Amazingly, the average Briton spent a total of 11 days last year ‘window shopping’ online and with around 1/3 of all purchases now made online, it is easy to see how we tally up the 'window shopping' hours and days.
Whilst we may window shop with a modern twist, the lure of new products to dream about is nothing new.
Today, we will do some ‘window shopping’ of our own and explore the ornate displays which were once seen on Hampshire’s highstreets.
Shop windows were originally just an extra storage area for stock and not much thought was given to their appearance. Shops relied on loyal customers returning to buy their stock.

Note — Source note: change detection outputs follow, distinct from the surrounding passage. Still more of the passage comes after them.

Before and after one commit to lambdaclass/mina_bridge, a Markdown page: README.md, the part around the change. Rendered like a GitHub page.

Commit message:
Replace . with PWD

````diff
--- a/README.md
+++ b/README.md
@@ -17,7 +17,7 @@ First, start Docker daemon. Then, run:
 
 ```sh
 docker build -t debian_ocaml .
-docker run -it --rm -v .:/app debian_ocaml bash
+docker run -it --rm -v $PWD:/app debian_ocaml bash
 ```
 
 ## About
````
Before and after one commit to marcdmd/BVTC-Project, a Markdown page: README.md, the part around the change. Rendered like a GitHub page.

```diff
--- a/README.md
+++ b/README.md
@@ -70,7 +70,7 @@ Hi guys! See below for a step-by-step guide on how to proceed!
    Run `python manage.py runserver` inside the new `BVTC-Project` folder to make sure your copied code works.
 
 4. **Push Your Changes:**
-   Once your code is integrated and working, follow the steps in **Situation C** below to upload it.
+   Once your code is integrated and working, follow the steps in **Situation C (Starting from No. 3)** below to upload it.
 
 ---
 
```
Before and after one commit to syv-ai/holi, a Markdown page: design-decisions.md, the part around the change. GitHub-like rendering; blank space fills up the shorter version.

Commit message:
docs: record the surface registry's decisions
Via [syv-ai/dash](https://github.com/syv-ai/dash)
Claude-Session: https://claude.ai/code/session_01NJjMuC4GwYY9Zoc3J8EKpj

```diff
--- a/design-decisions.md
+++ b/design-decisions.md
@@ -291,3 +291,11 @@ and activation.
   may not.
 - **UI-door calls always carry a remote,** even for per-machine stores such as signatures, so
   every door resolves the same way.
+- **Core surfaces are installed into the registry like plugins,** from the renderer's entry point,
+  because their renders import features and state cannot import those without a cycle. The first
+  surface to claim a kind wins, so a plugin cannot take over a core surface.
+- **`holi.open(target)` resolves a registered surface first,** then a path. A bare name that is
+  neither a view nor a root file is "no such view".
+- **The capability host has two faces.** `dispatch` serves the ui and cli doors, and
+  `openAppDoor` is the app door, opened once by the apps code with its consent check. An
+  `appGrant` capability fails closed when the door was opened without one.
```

By the mid-19th century new building and glazing techniques made large windows feasible and affordable. The introduction of gas lighting enabled the merchandise to be illuminated. These new planned displays where used to entice their customers in. Edwardian displays became larger and more elaborate catching the eye of passers-by.
As urban expansion saw new shops in our towns and cities, competition to draw new customers became increasingly fierce. Advertising processes and using discounts to draw customers in began to be used. This was described by Arnold Bennett in his book The Old Wives’ Tale states was a vulgar and un-genteel practice. The 'old wives' would certainly would have disapproved of Maypole Dairies in Winchester advertising discounted butter at 1s 10d.
To explore more of the history of Hampshire through the photographic collections managed by Hampshire Cultural Trust, visit Hampshire in Old Photographs.